◆ WORK REQUIRED: State how many lines in the records below contain the word "layers". Nothing else is needed.

▼

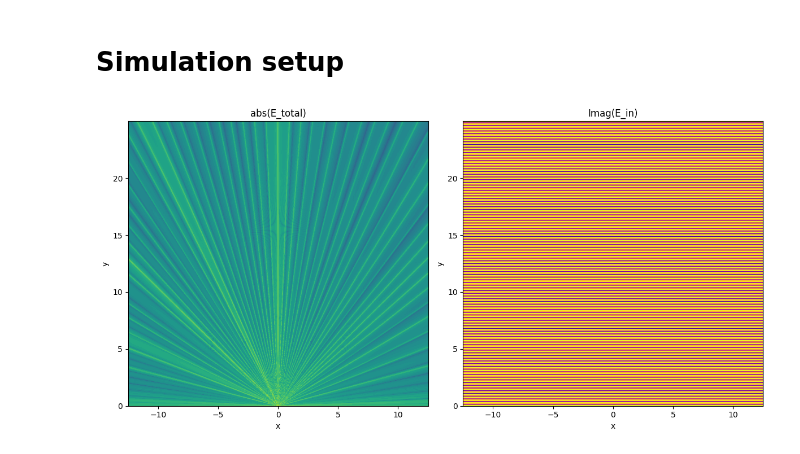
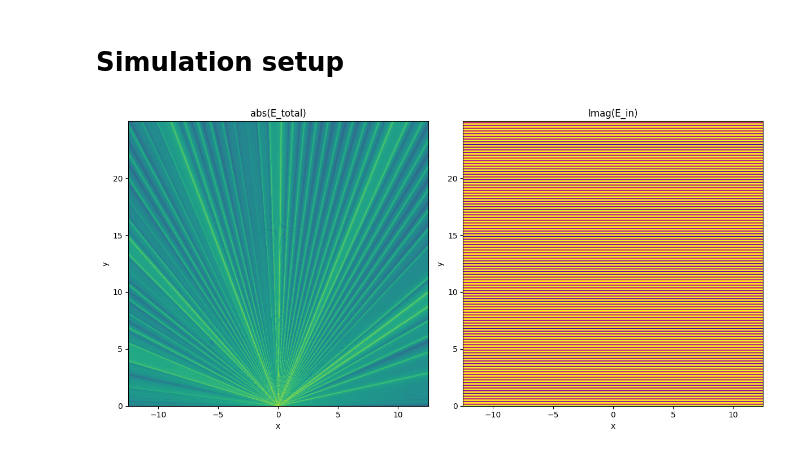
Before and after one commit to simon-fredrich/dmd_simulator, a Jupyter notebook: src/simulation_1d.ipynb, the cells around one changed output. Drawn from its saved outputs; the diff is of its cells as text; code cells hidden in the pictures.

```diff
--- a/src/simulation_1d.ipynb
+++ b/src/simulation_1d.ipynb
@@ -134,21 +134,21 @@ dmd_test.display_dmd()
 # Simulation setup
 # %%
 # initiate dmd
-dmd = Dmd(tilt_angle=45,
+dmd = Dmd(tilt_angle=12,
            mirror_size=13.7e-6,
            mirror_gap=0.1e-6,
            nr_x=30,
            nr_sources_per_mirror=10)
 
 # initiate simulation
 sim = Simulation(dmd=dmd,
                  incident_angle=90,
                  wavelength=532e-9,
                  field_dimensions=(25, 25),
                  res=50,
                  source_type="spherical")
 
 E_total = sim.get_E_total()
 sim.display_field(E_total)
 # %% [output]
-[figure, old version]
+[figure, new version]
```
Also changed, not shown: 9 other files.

▲
▼

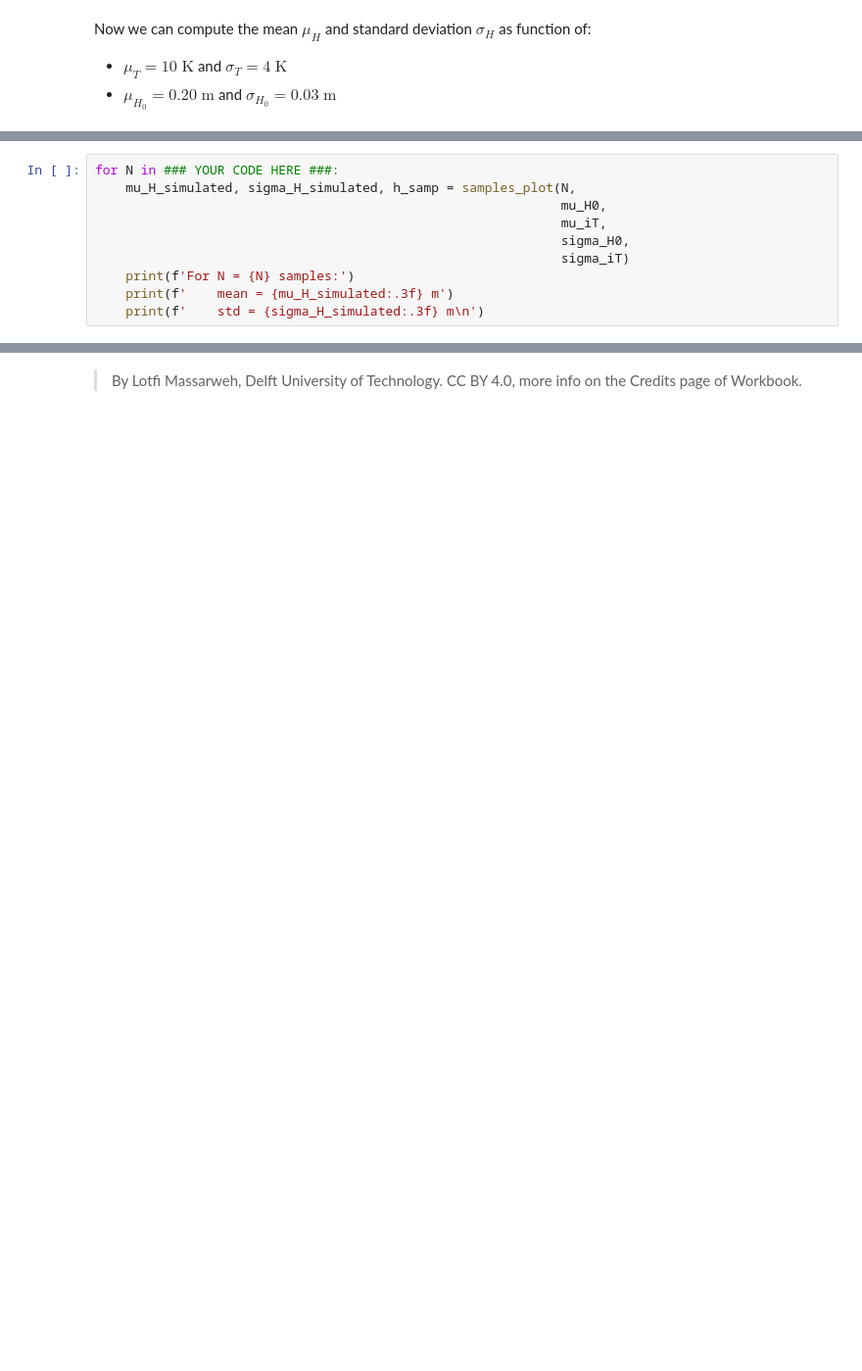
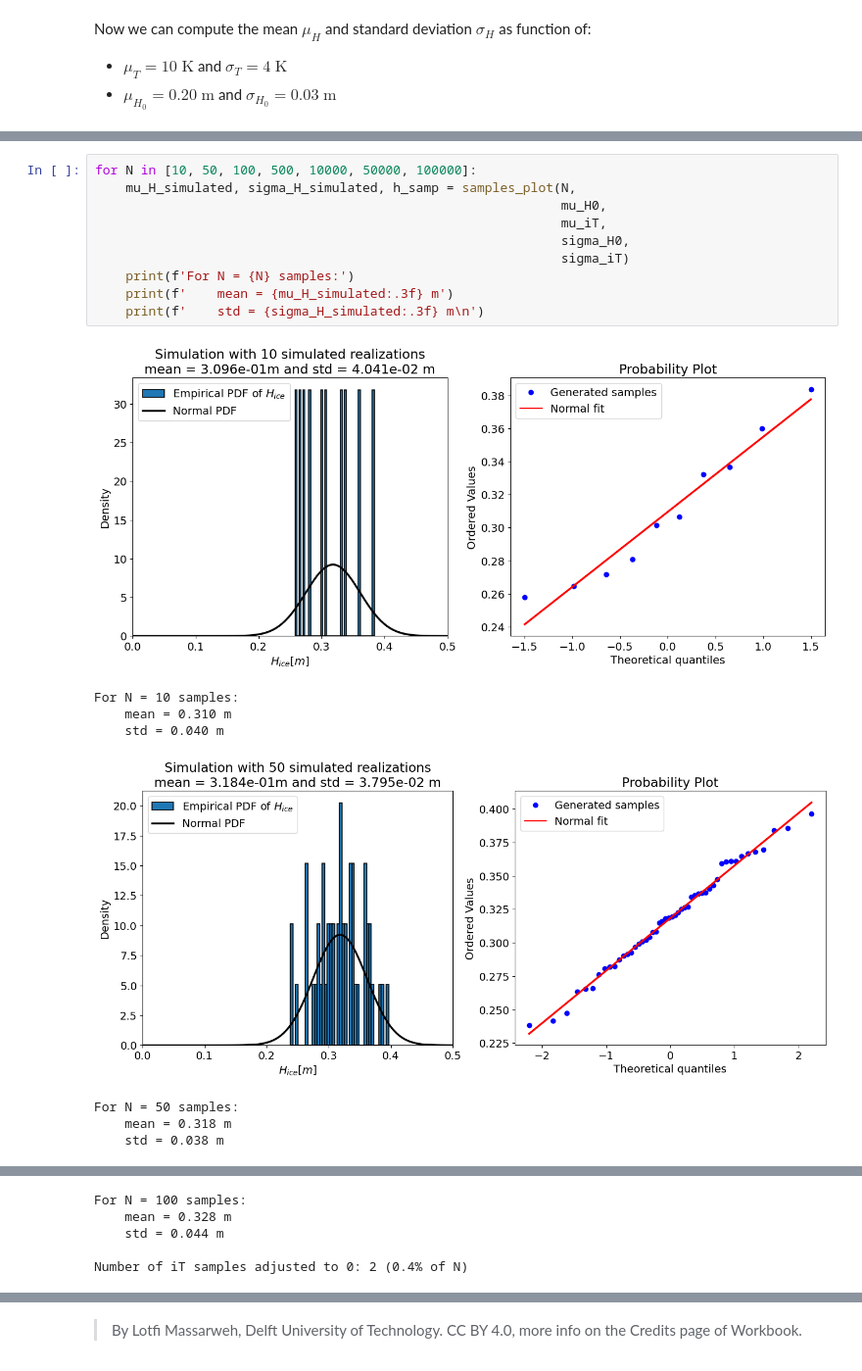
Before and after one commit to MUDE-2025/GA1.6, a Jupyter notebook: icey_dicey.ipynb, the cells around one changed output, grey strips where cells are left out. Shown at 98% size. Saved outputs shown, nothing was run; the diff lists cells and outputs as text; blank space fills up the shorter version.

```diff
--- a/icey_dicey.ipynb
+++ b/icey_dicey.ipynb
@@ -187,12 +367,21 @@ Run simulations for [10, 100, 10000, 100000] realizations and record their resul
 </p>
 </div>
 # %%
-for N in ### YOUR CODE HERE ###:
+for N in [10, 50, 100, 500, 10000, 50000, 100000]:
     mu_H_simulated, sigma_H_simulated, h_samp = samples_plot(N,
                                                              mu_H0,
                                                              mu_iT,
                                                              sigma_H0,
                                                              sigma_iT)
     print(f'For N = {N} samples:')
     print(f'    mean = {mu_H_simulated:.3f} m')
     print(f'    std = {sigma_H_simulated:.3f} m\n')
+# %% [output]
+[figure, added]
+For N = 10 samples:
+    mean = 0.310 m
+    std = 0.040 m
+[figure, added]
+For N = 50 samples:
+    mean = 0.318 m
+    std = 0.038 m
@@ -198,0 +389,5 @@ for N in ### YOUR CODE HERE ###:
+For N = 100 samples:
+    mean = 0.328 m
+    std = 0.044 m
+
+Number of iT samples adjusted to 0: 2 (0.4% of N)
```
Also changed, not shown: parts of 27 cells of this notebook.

▲
▼

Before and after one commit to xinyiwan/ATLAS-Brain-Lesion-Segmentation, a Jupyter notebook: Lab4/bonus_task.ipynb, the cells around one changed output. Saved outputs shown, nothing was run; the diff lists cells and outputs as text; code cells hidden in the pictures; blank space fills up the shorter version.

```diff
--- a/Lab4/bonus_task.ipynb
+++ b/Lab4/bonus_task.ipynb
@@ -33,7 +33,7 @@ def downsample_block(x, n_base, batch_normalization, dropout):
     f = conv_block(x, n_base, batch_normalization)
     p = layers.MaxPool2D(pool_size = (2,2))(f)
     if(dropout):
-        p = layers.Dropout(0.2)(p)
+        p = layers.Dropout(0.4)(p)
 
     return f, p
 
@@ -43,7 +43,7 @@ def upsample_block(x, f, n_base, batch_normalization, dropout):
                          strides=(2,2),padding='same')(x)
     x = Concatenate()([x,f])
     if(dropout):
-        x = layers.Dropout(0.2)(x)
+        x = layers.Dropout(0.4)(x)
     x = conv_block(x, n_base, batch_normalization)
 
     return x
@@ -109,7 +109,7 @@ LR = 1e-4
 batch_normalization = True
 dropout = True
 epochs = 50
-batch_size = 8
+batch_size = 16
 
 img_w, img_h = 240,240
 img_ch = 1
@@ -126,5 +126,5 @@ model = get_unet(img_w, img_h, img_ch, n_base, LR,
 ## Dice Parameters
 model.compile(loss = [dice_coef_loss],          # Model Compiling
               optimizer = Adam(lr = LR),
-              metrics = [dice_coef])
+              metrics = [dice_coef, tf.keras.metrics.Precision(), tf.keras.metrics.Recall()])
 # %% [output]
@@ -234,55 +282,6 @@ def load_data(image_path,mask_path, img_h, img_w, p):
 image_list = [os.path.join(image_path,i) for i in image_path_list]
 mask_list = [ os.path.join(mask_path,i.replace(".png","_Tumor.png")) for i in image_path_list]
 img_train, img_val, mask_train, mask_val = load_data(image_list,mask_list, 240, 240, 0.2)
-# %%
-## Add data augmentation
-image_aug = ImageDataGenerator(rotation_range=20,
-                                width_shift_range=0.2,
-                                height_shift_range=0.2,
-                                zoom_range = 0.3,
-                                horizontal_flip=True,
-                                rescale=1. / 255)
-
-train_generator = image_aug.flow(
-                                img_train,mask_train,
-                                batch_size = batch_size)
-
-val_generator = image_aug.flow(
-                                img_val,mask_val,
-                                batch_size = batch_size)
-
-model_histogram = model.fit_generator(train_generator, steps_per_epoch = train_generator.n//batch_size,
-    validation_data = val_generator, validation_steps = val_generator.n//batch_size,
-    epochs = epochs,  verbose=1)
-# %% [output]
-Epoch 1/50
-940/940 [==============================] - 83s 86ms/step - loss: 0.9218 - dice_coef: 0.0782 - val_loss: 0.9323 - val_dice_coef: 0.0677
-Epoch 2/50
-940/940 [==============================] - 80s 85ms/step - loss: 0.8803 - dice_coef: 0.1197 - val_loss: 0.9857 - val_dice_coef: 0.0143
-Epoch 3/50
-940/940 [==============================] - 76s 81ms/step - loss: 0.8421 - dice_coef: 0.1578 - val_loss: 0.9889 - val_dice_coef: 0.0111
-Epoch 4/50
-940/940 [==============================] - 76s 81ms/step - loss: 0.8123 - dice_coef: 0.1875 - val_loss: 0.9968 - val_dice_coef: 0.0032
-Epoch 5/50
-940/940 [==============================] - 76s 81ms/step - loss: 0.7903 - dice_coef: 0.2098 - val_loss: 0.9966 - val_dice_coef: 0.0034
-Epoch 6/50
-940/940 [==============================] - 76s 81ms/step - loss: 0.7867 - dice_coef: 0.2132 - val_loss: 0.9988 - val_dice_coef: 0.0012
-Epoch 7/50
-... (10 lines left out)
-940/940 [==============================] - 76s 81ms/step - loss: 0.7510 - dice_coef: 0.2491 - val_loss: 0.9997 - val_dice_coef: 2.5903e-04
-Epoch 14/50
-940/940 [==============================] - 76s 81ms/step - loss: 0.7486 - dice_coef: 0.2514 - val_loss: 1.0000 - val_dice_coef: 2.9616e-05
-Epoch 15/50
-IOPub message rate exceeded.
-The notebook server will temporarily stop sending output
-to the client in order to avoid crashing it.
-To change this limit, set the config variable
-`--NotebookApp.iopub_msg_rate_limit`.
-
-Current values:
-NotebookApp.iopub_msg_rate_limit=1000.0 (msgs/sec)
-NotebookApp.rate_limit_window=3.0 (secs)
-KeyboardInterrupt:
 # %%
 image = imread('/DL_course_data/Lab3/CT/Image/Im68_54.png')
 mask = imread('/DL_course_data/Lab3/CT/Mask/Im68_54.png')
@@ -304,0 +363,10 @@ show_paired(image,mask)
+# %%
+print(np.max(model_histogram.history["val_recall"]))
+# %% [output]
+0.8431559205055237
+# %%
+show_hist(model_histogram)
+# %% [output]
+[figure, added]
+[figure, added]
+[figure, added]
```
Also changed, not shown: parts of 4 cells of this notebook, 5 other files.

▲

◆ FINAL ANSWER: 5